There has been much debate and philosophizing regarding the root causes of the violence that plagues us. Fingers have been pointed at video games, politicians and guns. Those who point to these things are overlooking an important truth. When a person believes that all people are created in the image of God and worthy of love, kindness and respect, no video game, politician or weapon can incite them to violence. When a person loses this belief, violence can be triggered by almost anything.

Even a man just looking for a Choco Taco.




Determining the Loser on the Bachelorette


I almost never open an issue of People magazine, but it has somehow started appearing in our mailbox every week. (No one seems to know how or why). I made the mistake of opening it this last week to read the cover article on the Bachelorette and why she had dumped the man she had “chosen” on the show. The sub headline declared her reason, “I could never marry a man who lied to me.”

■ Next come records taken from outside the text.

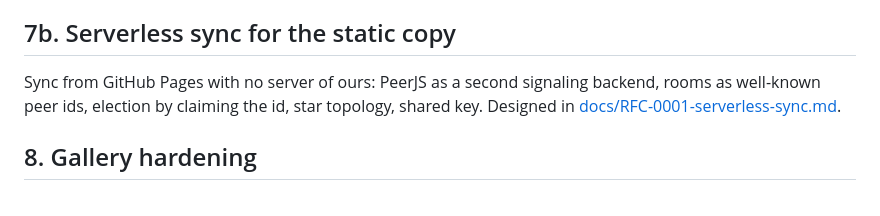
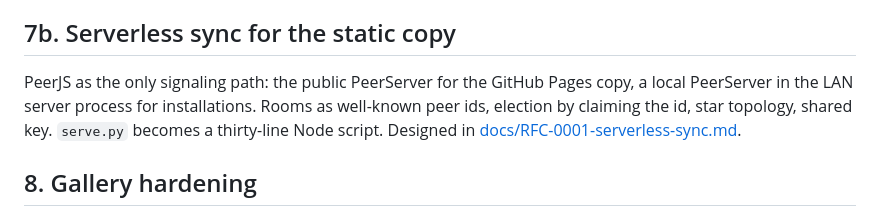
Before and after one commit to dnuke-art/vj-show, a Markdown page: ROADMAP.md, the part around the change. GitHub-like rendering.

```diff
--- a/ROADMAP.md
+++ b/ROADMAP.md
@@ -96,9 +96,11 @@ and saved to `scenes.json`. Eventually time-of-day rules (calmer set after 6 pm)
 
 ## 7b. Serverless sync for the static copy
 
-Sync from GitHub Pages with no server of ours: PeerJS as a second signaling backend,
-rooms as well-known peer ids, election by claiming the id, star topology, shared key.
-Designed in [docs/RFC-0001-serverless-sync.md](docs/RFC-0001-serverless-sync.md).
+PeerJS as the only signaling path: the public PeerServer for the GitHub Pages copy, a
+local PeerServer in the LAN server process for installations. Rooms as well-known peer
+ids, election by claiming the id, star topology, shared key. `serve.py` becomes a
+thirty-line Node script. Designed in
+[docs/RFC-0001-serverless-sync.md](docs/RFC-0001-serverless-sync.md).
 
 ## 8. Gallery hardening
 
```
Also changed, not shown: docs/RFC-0001-serverless-sync.md (+100 -42 lines).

In the article Hannah Brown describes her horror when she discovered that her chosen man had, at the beginning of the show, failed to disclose the fact that he was in a relationship with another woman. (She apparently believed that only the most upstanding of men would sign up to compete for the affections of a stranger on national television.) She assails the man’s character in vicious terms.

Any sympathy I might have developed for her flight quickly evaporated as I read more of the article. After describing her sense of betrayal, she went on to say how badly she felt for others judging her about something she had done. That “something” involved her spending the night with another one of her suitors, having sex with him repeatedly, and then announcing that fact on the show! (In spite of the fact that she declares herself to be devout Christian.) How dare anyone, declared the article, judge her for her faith or her sexual choices!

I almost laughed out loud at the absurdity, which was apparently lost on Hannah Brown and the writers and editors at People. In their system of values, it is a mortal sin for a man to go on a TV show and pretend to be interested in someone he had never met, but perfectly acceptable for a woman of professed faith to go on the show and fornicate with a man she barely knows. (Hannah ungraciously used another word beginning with “f” to describe her intimate pairing.)

The problem I see is in the value system Ms. Brown’s words and actions reveal, a value system based on personal convenience. She declares lying as terrible but her sexual immorality as understandable. Her sins are minor, the sins of others are defining. This seems to be the way of our world now. In politics, social media and everyday life, we attack others and defend ourselves.

The end result is that no one changes for the better.